Motivation

Objective: develop a shell script to ease the writing of XML files.

Let’s say that the output to be generated is:

<grid>   
  <row>   
     <label id="info" />   
     <text>Now playing</text>   
  </row>   
  <row>   
     <button onTap="mute" />   
  </row>   
</grid>

I’d like to write it as:

[:grid [:row [:label {:id :info}]   
             [:text "Now playing"]]   
       [:row [:button :onTap "mute"]]]

By the way, this syntax is a subset of EDN and called hiccup, used by frameworks such as re-frame.

This way, in my dotfiles, I can store, versionate and compose my configs as hiccup files and not as XML ones.

This is no simple task for Bash and would feel natural to use Clojure(Script).

Using Clojurescript

Until some months ago, I would write this script using lumo, a cross-platform, standalone ClojureScript environment.

It runs on Node.js and the V8 JavaScript engine. Also, the scripts are relatively fast: a “hello world” takes ~1s to run without caching on my machine; with caching enabled, ~0.3s.

You can find example scripts and helpers for lumo here.

Using Clojure

With the advent of Clojure CLI I stopped using lumo and I’m simply using the clj command now.

Migrating from lumo to clj is trivial and gives us more features, such as better support for macros and multithreading.

I’m using tools.deps for dependency graph expansion and using lein-tools-deps for leiningen compatibility.

The downside is the startup time: a simple “hello world” takes around ~2.5s and my XML→hiccup script, which depends on some libraries, needs more than 3s to finish.

This is fine for one-time only scripts but if I call a clj script in a Bash for-loop I’ll probably want to grab some coffee while it runs.

Speeding up with GraalVM

GraalVM is a universal virtual machine for running applications written in JavaScript, Ruby, JVM-based languages and more.

By using AOT compilation we can compile our clj scripts to native code, which doesn’t rely on the JVM. The benefit? Let’s compare startup times:

λ echo '[:table]' | time clj -m xml 
<table /> 
clj -m xml 9.88s user 0.68s system 293% cpu 3.593 total 
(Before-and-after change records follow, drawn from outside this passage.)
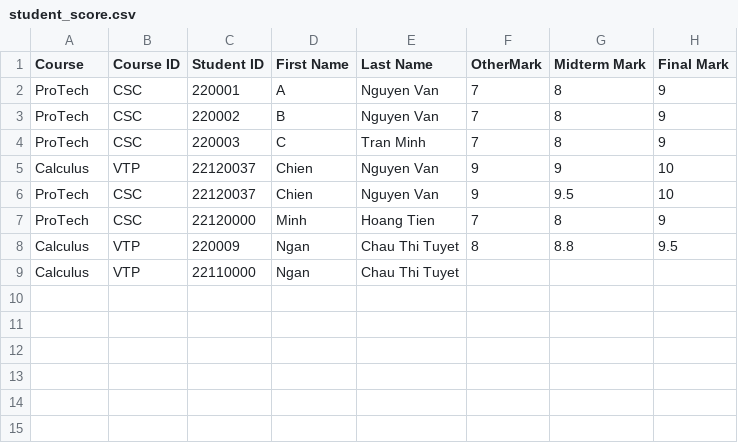
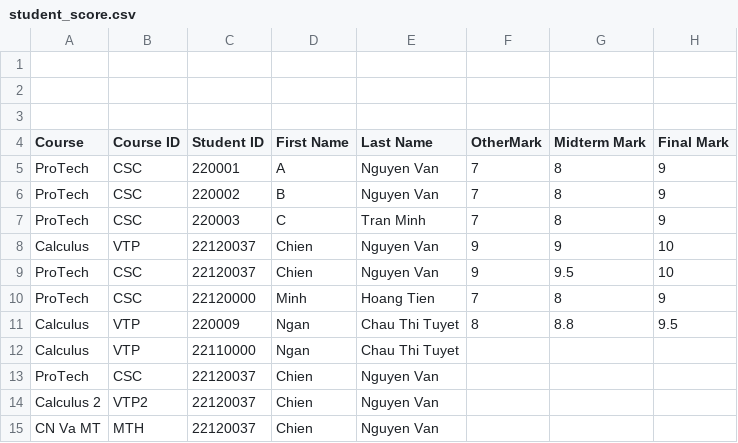
Before and after one commit to iAmncloud9/1stBonusProjectHCMUS, a CSV file: BonusProject/student_score.csv, drawn as a sheet; the diff names each change by its address in the sheet, - before the commit and + after, or states it on an @@ line.

```diff
--- a/BonusProject/student_score.csv
+++ b/BonusProject/student_score.csv
+row 1: (empty)
+row 2: (empty)
+row 3: (empty)
+row 13: ProTech | CSC | 22120037 | Chien | Nguyen Van
+row 14: Calculus 2 | VTP2 | 22120037 | Chien | Nguyen Van
+row 15: CN Va MT | MTH | 22120037 | Chien | Nguyen Van
```
Also changed, not shown: BonusProject/list_student.csv, BonusProject/student.csv, 18 other files.
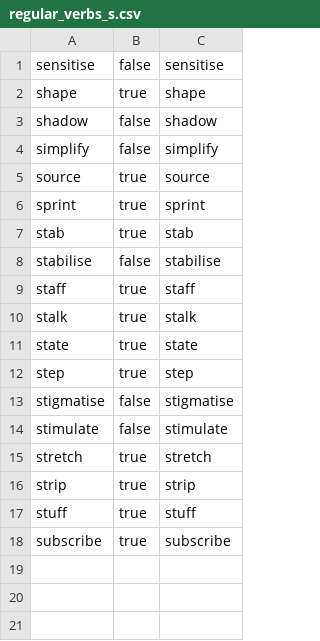
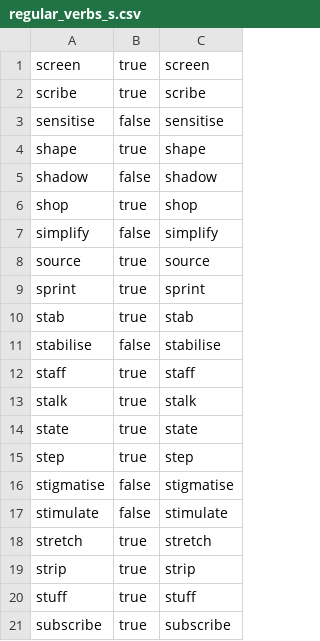
Before and after one commit to michaellavelle/language, a CSV file: verbs/src/main/resources/english/regular/en_UK/regular_verbs_s.csv, drawn as a sheet.

```diff
--- a/verbs/src/main/resources/english/regular/en_UK/regular_verbs_s.csv
+++ b/verbs/src/main/resources/english/regular/en_UK/regular_verbs_s.csv
@@ -1 +1,3 @@
+screen,true,screen
+scribe,true,scribe
 sensitise,false,sensitise
@@ -3,2 +5,3 @@ shape,true,shape
 shadow,false,shadow
+shop,true,shop
 simplify,false,simplify
```
Also changed, not shown: verbs/src/main/resources/english/regular/en_UK/regular_verbs_p.csv, 7 other files.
λ echo '[:table]' | time native-binary 
<table /> 
native-binary 0.01s user 0.01s system 79% cpu 0.019 total

That’s 200x faster!

In addition, I can simply copy/paste this binary to any other machine with the same architecture + OS and it will work regardless of JVM or Node.js being installed or not.

Example scripts and helpers for clj and GraalVM can be found here.

For other people’s experiences, click here or there.

This post first appeared on Medium.
Note: opinions expressed here are solely my own and do not necessarily express the views or experiences of my employer or past employers.